=== Begin Enclosure ===
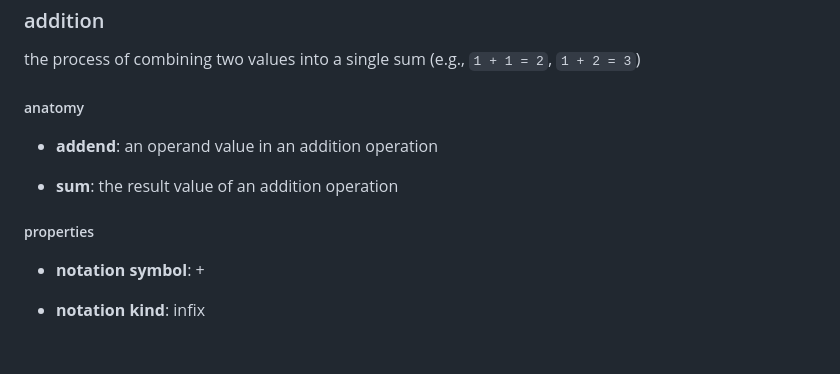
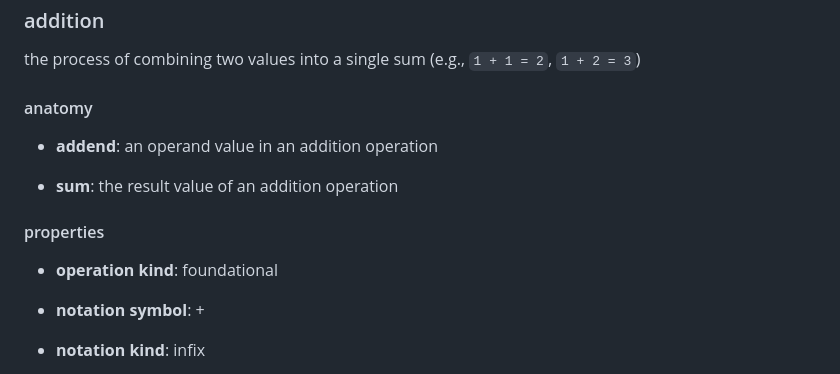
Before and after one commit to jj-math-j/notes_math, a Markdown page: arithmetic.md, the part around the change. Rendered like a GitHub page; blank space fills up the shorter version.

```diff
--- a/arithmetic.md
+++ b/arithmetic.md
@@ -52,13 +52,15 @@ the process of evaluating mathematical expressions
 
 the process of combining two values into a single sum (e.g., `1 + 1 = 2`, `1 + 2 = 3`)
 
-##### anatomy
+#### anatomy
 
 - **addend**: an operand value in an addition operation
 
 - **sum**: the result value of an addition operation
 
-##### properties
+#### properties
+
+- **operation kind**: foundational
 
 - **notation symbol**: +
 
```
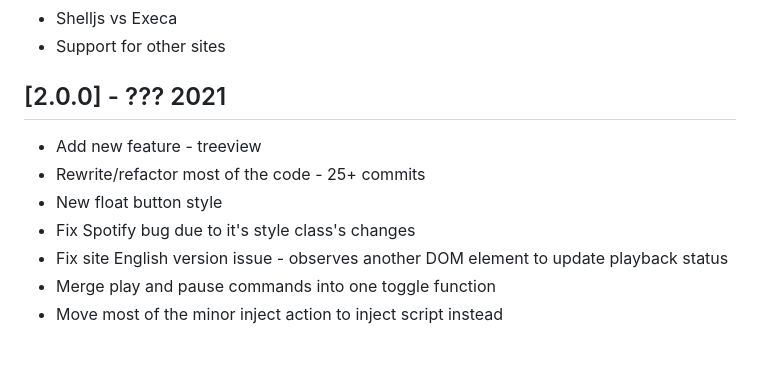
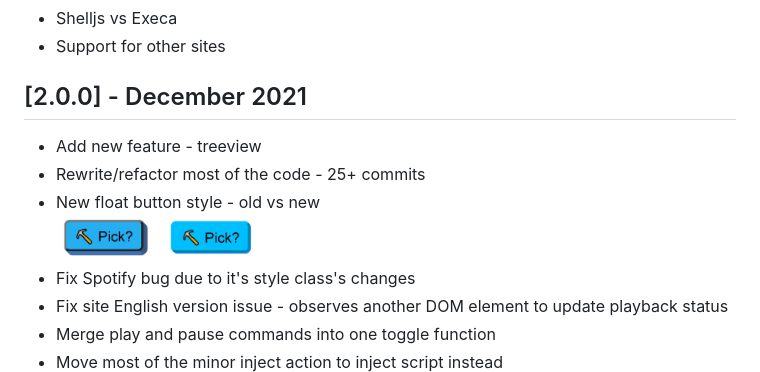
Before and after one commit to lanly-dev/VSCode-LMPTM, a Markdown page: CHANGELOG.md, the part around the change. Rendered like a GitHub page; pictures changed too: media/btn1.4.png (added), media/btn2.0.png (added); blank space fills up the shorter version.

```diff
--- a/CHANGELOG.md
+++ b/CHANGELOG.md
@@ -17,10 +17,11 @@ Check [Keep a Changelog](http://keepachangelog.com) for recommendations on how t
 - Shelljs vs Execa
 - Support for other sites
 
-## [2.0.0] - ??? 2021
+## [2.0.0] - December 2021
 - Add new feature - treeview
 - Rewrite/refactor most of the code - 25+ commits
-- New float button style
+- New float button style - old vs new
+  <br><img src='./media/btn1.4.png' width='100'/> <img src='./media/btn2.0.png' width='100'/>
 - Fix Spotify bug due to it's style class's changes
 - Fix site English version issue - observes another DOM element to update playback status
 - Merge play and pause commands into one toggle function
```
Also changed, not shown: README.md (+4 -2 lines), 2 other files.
=== End Enclosure ===
> [WORK TASK]: Go through the material above and report each line containing "style".

> [RESPONSE BOX]:
-- New float button style
+- New float button style - old vs new
 - Fix Spotify bug due to it's style class's changes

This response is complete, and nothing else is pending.